Fedal: a term spawned from the surnames of Roger Federer and Rafael Nadal, two of the greatest players in tennis history, which refers to their intense and, some say, unparalleled rivalry during the early 21st century.
Expect that definition in a dictionary near you soon. In the meantime, while we continue to live the fairytale, let’s have a look at who will be considered the winner of the Fedal rivalry.
On head-to-head record, Nadal is well ahead and is so much so that even now he looks as if he’ll finish in that position when his old adversary puts down his racquet for good.
However, an 18-10 singles record is deceptive. Everyone knows Nadal is the undisputed King of Clay and half of these encounters have involved a tussle on the red dirt.
Federer is no mug on the clay, proven by his capture of the elusive Roland Garros crown in 2009 which separated him from names like Pete Sampras and Jimmy Connors who failed to lift it. He had some luck along the way though, as Nadal suffered an injury during the tournament.
Had Federer not secured the career Grand Slam, he would have been extremely unlucky. Of the six French Opens that Nadal has won, five were achieved after beating his Swiss counterpart along the way.
That’s not the only surface he’s proved a thorn on either. While Federer has failed to defeat Nadal at Roland Garros, the Spaniard has been victorious over the grass court king at Wimbledon.
The 2008 final, considered one of the best matches ever played, may have been won by the Spaniard but that and the 12 months earlier could have paved the way for Federer to remain the number one player of all time.
Ties between the pair have produced some of the lengthiest matches ever and the contrast in styles will affect Nadal more. The athleticism, work ethic and mental endurance the Spaniard is renowned for contrasts the silky smooth, almost effortless, nature of his adversary.

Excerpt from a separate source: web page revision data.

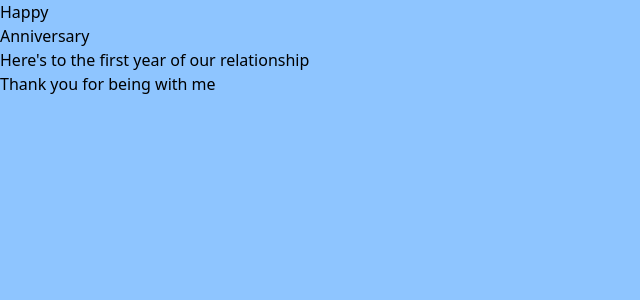
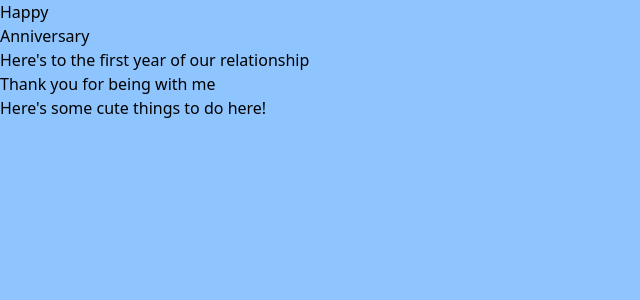
Before and after one commit to femnixx/anniversary, a React (Vite) app: page / in a window 1280 px wide. Shown: the top 300 px of the page, without its empty margins (0-640 px from the left). Built offline with nearby package versions, Linux system fonts and the light colour scheme.

Commit message:
Going to get some activities running

```diff
--- a/src/App.tsx
+++ b/src/App.tsx
@@ -12,10 +12,15 @@ function App() {
         <p>Here's to the first year of our relationship</p>
         {/* decoration like clouds */}
         <div></div>
-        {/* pictures */}
+        {/* timeline of us */}
+        <div>
+
+        </div>
+        {/* favorite pictures */}
         <div></div>
         {/* cinnamoroll pop up */}
         <p>Thank you for being with me</p>
+        <p>Here's some cute things to do here!</p>
      </div>
     </>
   )
```
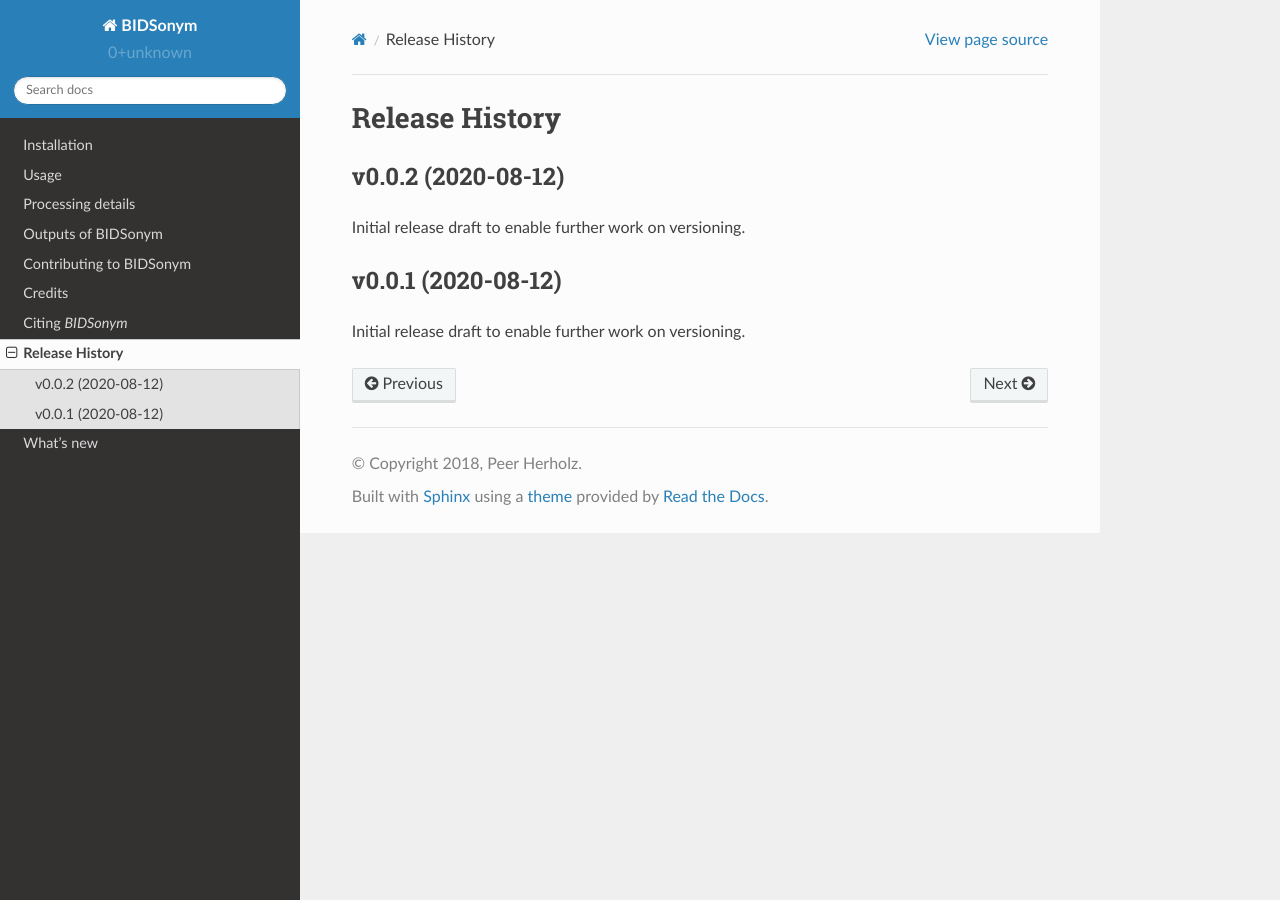
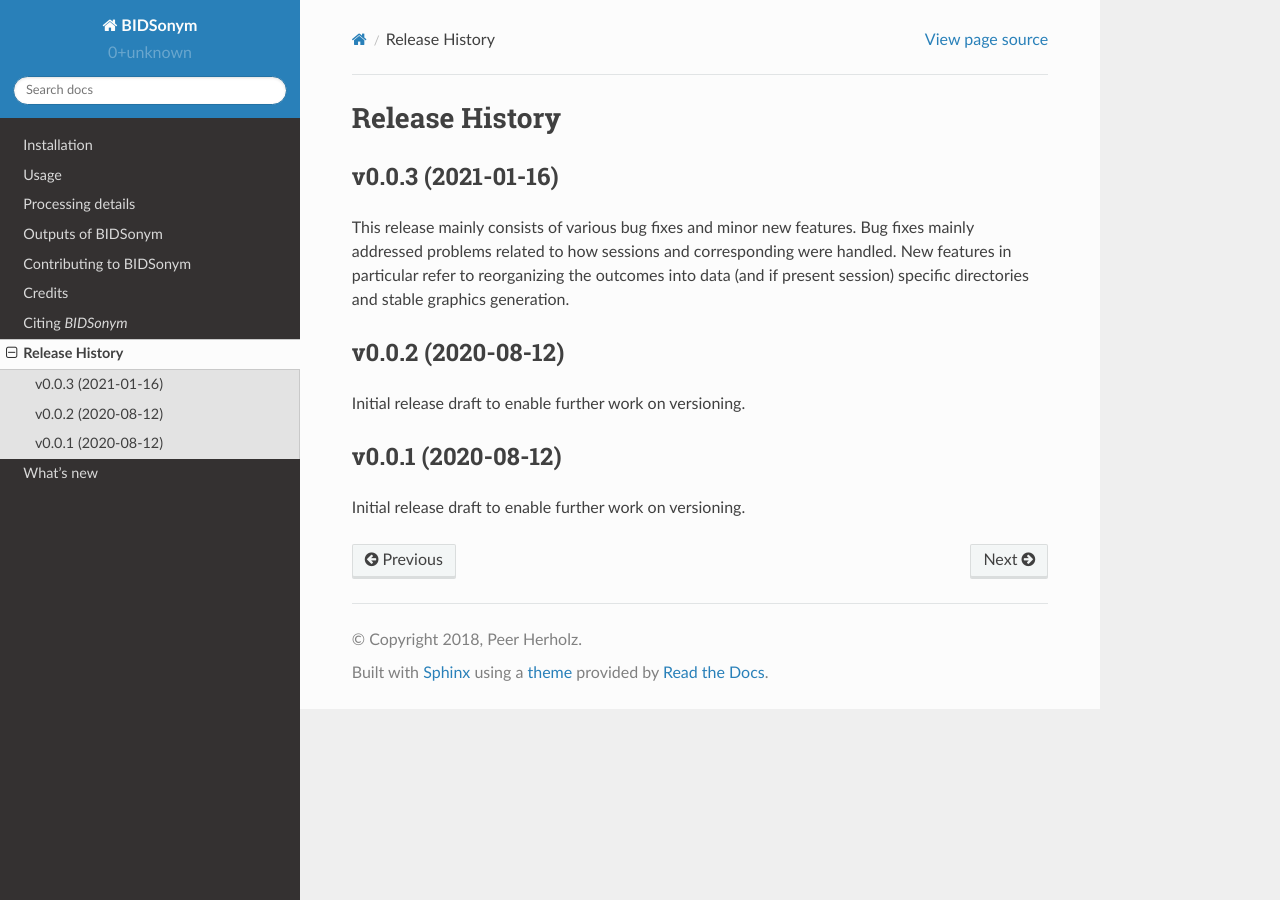
Before and after one commit to PeerHerholz/BIDSonym, a Sphinx documentation site: the page built from docs/source/release-history.rst, in a window 1280 px wide. Built offline with Sphinx 7.4.7 and the Read the Docs theme 2.0.0, drawn with Linux system fonts in a browser that asks for light colours.

Commit message:
prepare v0.0.3

```diff
--- a/docs/source/release-history.rst
+++ b/docs/source/release-history.rst
@@ -1,6 +1,14 @@
 ===============
 Release History
 ===============
+
+v0.0.3 (2021-01-16)
+===================
+
+This release mainly consists of various bug fixes and minor new features.
+Bug fixes mainly addressed problems related to how sessions and corresponding were handled.
+New features in particular refer to reorganizing the outcomes into data (and if present session)
+specific directories and stable graphics generation.
 
 v0.0.2 (2020-08-12)
 ===================
```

It’s no coincidence Federer hardly ever gets injured. He was born to play tennis. Federer is 30 and still sits in the world’s top three while Nadal is 25 and his knees are already beginning to crumble, leading to breaks from the game.
You can argue that Nadal was the one man to stop Federer from reaching illustrious legendary status but the ultimate judgment of a player comes down to their Grand Slam record.
The recent emergence of Novak Djokovic as the dominant figure of men’s tennis has killed Nadal’s chances of reaching his rival’s record Grand Slam haul of 16. As he sits on 10, youngsters such as Bernard Tomic and Milos Raonic are fast approaching major-winning levels, while Andy Murray will surely grab some big silverware eventually.
Having not won a major outside the French Open since 2010, Nadal’s chances of winning another seven are waning, while Djokovic has left it too late to mount a challenge.
It certainly seems as if the old saying is true, Federer did lose the battles but ultimately won the war.